=== Your instructions ===
Reply with one number: the count of lines in the data that hold the string "sample".

────────────────

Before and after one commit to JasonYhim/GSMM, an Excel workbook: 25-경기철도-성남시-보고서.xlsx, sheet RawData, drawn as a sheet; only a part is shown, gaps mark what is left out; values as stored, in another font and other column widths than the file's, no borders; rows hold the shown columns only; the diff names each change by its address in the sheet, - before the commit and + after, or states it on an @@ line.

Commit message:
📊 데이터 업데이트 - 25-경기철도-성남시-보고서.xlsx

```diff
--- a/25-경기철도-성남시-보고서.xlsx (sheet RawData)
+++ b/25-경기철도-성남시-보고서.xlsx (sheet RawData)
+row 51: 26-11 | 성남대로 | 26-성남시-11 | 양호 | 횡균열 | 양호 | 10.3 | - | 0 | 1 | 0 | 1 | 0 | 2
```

────────────────

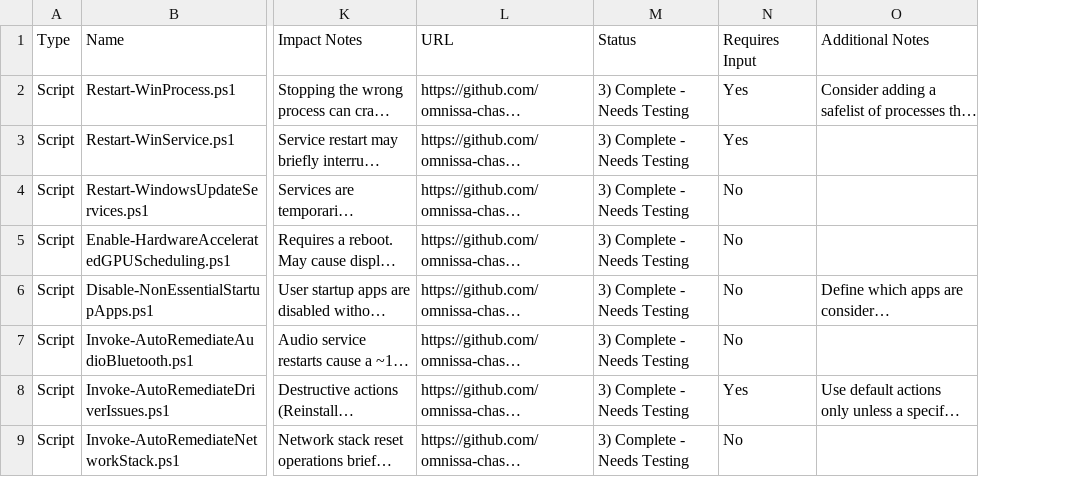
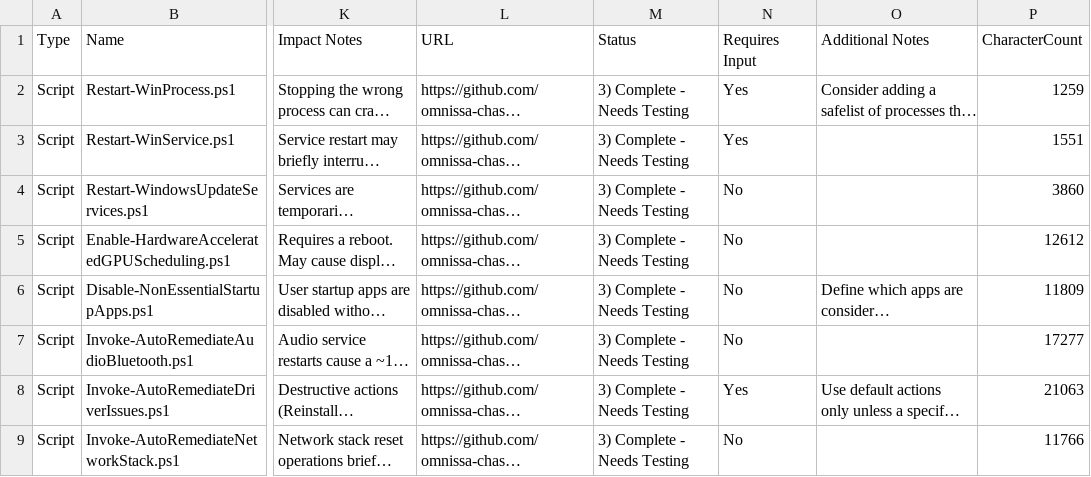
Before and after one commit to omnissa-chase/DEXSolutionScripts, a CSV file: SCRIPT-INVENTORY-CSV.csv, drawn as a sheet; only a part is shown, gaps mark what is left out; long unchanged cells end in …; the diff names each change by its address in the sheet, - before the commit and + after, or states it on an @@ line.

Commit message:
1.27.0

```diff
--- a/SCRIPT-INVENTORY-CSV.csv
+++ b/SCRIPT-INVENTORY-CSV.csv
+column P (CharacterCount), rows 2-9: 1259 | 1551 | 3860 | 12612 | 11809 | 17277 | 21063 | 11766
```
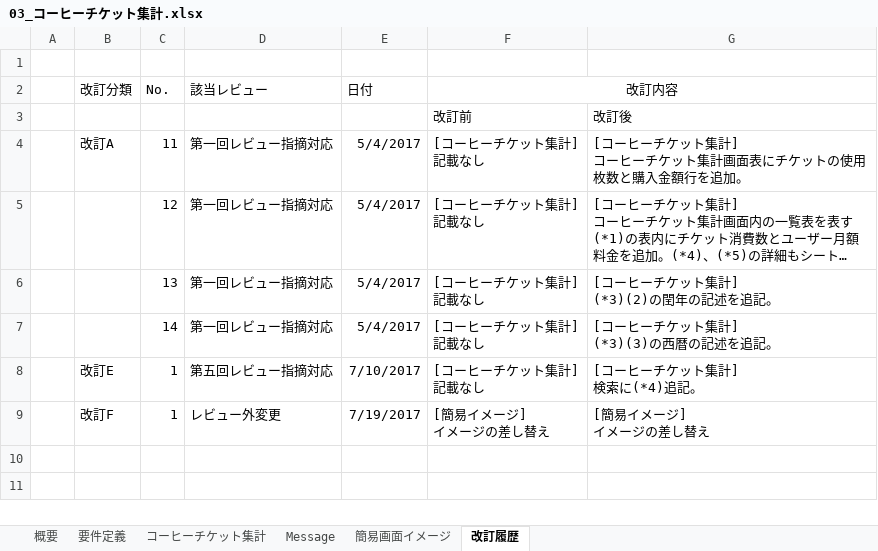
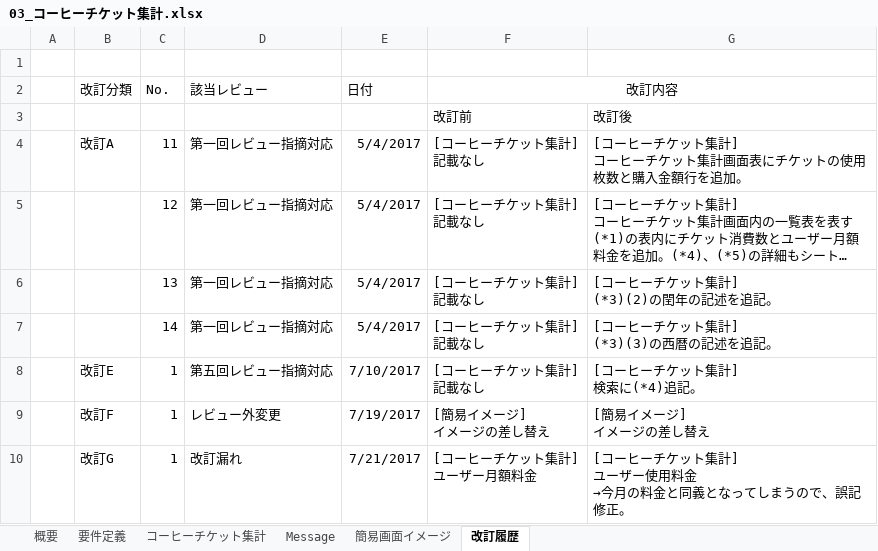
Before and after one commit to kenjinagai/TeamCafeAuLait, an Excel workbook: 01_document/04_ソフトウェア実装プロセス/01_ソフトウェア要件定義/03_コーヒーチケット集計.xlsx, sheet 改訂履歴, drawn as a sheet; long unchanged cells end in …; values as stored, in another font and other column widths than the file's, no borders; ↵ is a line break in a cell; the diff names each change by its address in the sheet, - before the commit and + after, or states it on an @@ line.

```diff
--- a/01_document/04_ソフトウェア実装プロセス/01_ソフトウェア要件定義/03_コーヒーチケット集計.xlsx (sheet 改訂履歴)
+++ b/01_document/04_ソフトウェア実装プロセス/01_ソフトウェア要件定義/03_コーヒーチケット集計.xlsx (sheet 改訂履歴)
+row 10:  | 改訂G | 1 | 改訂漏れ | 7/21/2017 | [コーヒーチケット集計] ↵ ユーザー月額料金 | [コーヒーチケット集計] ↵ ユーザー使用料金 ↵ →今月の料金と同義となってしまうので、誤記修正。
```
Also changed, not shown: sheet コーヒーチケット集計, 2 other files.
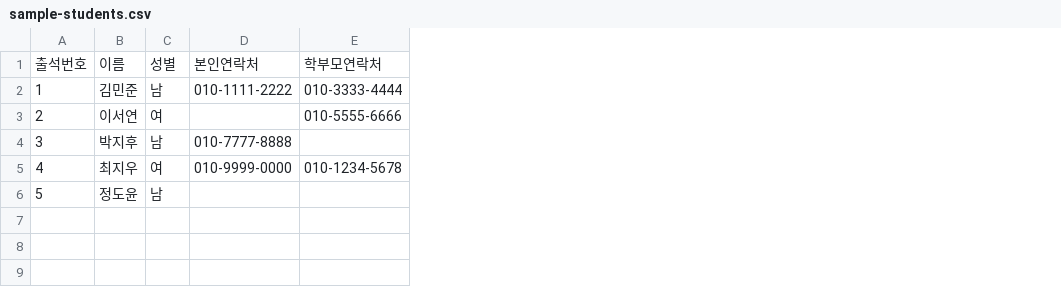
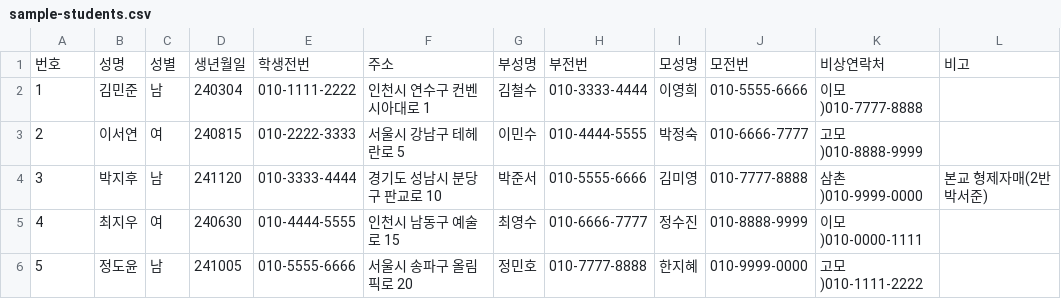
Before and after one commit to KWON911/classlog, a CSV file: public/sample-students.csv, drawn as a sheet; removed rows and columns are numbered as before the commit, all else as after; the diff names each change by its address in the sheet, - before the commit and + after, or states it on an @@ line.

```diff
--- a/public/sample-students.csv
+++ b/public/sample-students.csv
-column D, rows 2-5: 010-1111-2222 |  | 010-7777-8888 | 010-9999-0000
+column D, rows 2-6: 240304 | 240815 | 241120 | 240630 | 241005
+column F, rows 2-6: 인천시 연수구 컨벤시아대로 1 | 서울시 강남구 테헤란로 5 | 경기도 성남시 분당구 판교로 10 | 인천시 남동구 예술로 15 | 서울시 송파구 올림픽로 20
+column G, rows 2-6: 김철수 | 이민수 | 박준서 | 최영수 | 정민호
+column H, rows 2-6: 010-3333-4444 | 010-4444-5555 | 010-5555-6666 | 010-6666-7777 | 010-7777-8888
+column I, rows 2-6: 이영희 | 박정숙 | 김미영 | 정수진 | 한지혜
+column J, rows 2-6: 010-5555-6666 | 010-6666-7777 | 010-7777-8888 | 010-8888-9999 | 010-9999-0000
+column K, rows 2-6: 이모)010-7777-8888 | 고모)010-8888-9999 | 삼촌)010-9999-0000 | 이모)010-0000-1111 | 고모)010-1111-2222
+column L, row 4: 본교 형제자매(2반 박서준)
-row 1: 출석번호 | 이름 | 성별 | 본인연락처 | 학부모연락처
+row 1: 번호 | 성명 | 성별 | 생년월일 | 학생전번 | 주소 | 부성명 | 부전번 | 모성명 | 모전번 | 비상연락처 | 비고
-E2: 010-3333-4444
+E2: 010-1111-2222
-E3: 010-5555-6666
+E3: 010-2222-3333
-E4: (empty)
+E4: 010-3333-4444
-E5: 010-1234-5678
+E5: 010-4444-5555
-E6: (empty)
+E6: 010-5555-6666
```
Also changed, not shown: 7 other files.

────────────────

=== Solution ===
3